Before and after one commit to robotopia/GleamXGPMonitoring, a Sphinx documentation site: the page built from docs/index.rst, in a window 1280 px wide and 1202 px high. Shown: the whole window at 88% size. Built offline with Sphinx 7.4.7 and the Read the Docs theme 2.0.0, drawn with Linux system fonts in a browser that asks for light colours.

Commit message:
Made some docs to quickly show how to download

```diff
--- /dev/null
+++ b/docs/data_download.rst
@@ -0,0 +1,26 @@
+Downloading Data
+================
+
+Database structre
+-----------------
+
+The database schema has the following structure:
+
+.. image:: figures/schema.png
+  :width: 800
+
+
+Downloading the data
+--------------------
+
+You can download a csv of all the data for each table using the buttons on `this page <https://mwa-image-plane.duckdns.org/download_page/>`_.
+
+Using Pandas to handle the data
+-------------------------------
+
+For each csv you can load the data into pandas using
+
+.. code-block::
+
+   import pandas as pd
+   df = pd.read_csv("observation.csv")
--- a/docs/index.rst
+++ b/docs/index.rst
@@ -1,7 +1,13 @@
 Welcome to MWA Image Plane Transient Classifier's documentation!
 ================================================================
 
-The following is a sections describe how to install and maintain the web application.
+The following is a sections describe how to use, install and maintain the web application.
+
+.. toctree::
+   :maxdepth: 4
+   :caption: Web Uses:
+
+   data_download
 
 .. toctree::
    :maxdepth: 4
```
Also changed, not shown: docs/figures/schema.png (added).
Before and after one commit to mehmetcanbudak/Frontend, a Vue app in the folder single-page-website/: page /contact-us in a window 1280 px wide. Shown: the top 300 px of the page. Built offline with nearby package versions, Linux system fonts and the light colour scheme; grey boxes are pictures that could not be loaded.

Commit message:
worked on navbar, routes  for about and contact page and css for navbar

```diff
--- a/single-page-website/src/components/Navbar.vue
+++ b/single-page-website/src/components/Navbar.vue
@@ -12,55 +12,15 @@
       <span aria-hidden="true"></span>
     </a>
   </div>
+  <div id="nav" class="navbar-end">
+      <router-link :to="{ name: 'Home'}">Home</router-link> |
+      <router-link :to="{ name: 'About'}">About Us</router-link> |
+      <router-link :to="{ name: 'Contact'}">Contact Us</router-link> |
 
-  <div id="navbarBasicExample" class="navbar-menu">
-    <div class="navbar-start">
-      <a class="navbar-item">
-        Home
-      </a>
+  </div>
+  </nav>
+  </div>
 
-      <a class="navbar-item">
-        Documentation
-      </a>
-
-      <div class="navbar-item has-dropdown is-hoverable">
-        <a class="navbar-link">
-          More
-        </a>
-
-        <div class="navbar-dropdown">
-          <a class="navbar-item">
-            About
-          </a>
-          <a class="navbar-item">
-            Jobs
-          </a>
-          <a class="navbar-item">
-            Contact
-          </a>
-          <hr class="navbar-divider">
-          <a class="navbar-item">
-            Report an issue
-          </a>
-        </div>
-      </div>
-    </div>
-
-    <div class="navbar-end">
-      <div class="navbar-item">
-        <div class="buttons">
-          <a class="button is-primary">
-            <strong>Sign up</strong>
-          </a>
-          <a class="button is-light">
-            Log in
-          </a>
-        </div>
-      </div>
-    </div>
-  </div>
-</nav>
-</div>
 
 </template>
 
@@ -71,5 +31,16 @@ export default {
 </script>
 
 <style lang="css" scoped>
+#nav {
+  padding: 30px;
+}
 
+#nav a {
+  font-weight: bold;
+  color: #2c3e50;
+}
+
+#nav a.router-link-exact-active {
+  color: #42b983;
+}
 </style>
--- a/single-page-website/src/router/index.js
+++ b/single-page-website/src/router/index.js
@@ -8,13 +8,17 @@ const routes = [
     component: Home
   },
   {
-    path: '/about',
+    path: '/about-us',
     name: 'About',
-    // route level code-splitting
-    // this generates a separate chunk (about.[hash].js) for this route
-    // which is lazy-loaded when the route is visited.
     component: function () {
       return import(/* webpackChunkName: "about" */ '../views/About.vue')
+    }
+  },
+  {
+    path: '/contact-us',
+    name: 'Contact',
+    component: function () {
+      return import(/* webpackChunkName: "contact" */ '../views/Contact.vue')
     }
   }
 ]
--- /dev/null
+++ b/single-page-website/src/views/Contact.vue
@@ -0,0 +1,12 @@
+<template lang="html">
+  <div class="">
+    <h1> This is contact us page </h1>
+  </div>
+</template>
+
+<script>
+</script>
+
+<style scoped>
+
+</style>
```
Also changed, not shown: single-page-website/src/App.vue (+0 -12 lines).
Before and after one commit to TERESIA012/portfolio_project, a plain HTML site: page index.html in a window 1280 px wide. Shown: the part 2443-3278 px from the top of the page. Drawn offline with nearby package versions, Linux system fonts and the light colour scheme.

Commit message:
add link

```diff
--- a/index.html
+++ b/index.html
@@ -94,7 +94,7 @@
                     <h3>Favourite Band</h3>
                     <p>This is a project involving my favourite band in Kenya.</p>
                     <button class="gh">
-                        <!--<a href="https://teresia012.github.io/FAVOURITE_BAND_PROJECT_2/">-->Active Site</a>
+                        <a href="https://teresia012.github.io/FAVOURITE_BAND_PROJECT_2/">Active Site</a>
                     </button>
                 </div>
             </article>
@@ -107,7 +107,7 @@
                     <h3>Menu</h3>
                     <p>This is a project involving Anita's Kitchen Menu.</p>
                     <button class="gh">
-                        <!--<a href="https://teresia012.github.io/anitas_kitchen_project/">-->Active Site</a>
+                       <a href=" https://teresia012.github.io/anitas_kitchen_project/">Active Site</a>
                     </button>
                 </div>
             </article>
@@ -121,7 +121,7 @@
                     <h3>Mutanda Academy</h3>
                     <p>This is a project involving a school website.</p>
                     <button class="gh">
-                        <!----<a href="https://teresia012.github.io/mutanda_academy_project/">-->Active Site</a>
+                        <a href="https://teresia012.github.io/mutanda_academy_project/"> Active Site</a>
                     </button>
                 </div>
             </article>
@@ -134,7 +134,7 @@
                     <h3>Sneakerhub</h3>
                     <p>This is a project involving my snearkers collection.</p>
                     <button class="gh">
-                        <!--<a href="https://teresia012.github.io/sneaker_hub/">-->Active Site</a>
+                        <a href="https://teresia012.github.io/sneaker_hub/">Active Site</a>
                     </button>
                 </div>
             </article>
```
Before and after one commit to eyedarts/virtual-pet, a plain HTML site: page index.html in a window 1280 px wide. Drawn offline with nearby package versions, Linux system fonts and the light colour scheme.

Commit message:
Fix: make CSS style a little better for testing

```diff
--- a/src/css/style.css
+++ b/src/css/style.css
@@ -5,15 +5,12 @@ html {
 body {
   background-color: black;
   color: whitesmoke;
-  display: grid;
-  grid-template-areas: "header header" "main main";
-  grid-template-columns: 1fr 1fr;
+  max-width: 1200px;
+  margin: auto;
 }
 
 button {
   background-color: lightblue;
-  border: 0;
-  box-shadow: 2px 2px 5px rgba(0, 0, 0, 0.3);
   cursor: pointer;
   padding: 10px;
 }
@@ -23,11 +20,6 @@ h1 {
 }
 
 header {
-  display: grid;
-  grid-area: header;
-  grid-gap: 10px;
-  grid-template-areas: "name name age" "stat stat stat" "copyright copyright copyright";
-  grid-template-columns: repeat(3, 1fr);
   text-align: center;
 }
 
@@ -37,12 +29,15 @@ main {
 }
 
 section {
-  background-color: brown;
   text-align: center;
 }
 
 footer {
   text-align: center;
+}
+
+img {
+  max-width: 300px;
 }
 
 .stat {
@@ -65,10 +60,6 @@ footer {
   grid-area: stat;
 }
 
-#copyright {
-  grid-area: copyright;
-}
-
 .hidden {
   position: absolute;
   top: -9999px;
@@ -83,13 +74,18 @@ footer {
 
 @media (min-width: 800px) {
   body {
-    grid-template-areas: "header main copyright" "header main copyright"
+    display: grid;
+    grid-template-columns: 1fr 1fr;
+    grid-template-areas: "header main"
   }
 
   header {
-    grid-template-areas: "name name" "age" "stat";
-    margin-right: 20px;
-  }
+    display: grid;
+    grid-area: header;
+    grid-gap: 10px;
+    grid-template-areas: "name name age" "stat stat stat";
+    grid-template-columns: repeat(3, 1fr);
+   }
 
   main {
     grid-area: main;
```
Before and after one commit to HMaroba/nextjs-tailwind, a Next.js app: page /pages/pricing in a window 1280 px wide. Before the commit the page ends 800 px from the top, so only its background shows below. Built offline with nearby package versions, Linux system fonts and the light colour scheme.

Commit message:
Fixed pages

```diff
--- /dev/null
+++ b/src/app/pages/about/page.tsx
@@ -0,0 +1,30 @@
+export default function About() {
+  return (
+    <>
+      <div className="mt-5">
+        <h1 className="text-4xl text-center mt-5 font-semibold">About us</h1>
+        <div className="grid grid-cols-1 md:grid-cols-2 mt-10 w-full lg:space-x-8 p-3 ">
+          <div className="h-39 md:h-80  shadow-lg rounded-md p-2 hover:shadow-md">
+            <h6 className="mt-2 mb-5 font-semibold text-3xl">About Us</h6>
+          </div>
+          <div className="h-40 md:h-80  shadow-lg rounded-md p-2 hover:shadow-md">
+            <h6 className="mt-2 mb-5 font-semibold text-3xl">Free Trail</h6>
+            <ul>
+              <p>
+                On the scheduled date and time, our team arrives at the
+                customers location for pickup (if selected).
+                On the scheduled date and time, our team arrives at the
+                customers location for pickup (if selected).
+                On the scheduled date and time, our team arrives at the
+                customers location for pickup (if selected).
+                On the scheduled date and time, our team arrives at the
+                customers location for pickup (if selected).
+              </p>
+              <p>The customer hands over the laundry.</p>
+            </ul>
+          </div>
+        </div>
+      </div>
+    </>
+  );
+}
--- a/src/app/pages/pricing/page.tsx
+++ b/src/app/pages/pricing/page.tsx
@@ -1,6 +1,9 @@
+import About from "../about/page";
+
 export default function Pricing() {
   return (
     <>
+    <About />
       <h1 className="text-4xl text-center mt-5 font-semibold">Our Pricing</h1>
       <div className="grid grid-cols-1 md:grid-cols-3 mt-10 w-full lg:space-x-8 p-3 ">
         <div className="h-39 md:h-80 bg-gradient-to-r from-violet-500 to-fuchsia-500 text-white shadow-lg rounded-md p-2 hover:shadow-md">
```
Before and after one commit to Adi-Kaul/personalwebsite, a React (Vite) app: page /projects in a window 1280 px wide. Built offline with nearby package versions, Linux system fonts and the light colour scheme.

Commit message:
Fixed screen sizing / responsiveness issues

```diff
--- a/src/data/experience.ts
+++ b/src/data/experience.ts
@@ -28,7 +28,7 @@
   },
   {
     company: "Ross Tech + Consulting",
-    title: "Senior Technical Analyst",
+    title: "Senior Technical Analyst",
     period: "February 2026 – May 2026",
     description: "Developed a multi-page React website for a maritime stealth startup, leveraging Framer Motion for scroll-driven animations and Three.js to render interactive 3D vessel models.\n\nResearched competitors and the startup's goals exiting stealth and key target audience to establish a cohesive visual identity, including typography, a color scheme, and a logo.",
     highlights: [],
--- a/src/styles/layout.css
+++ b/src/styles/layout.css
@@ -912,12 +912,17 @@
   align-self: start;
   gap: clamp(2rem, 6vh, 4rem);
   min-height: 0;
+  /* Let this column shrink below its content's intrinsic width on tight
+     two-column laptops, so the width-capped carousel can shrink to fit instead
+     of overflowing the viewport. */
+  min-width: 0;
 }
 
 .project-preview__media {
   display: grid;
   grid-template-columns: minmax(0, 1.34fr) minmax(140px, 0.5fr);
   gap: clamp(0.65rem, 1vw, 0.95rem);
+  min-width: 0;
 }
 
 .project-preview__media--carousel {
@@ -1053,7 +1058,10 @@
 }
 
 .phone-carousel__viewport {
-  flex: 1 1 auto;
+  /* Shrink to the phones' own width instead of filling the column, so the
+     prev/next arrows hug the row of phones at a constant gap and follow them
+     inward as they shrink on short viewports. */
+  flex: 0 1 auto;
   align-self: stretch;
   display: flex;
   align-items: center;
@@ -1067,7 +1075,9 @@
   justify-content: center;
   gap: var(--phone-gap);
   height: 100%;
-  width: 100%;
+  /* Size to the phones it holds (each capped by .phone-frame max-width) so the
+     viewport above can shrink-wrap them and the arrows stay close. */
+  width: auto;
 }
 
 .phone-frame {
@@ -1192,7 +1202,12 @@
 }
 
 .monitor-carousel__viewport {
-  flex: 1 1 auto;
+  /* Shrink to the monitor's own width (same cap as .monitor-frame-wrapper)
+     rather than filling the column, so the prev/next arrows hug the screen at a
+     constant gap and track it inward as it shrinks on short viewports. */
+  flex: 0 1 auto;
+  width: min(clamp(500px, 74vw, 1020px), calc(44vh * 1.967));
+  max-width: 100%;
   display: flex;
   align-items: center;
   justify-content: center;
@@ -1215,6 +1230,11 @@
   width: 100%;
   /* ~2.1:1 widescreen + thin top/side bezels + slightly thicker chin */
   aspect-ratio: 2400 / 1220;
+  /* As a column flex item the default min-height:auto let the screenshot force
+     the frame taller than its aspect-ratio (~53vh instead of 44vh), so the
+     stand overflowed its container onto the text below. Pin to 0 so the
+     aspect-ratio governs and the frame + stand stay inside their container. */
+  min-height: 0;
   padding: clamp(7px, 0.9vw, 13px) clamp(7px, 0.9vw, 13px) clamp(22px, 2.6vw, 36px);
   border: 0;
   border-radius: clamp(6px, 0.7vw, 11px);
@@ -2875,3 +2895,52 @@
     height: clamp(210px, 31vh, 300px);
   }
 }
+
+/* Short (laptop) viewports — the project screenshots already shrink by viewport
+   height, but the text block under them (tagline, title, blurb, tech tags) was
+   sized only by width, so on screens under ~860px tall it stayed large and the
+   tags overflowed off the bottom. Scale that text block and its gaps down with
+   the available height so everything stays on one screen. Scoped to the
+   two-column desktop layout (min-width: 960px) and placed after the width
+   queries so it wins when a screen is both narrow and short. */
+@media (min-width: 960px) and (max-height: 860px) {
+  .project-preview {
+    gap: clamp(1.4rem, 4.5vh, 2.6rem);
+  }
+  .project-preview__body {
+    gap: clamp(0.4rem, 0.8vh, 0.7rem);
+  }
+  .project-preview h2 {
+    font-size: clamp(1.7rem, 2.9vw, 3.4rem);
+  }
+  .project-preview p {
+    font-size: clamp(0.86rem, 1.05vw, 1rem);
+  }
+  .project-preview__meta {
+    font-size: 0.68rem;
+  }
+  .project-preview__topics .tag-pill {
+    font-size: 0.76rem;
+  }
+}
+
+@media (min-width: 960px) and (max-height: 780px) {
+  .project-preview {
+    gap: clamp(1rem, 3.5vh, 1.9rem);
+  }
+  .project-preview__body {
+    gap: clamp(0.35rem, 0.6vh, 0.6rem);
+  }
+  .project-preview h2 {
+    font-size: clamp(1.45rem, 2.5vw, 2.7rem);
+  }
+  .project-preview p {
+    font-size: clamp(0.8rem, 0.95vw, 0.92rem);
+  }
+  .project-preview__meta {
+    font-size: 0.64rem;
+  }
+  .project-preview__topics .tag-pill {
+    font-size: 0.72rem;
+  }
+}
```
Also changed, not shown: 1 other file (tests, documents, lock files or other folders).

EXERCISE AIM: Go through the entries and return each line where the word "that" occurs.

RESPONSE AREA:
Before and after one commit to robotopia/GleamXGPMonitoring, a Sphinx documentation site: the page built from docs/index.rst, in a window 1280 px wide and 1202 px high. Shown: the whole window at 88% size. Built offline with Sphinx 7.4.7 and the Read the Docs theme 2.0.0, drawn with Linux system fonts in a browser that asks for light colours.
Before and after one commit to mehmetcanbudak/Frontend, a Vue app in the folder single-page-website/: page /contact-us in a window 1280 px wide. Shown: the top 300 px of the page. Built offline with nearby package versions, Linux system fonts and the light colour scheme; grey boxes are pictures that could not be loaded.
+   tags overflowed off the bottom. Scale that text block and its gaps down with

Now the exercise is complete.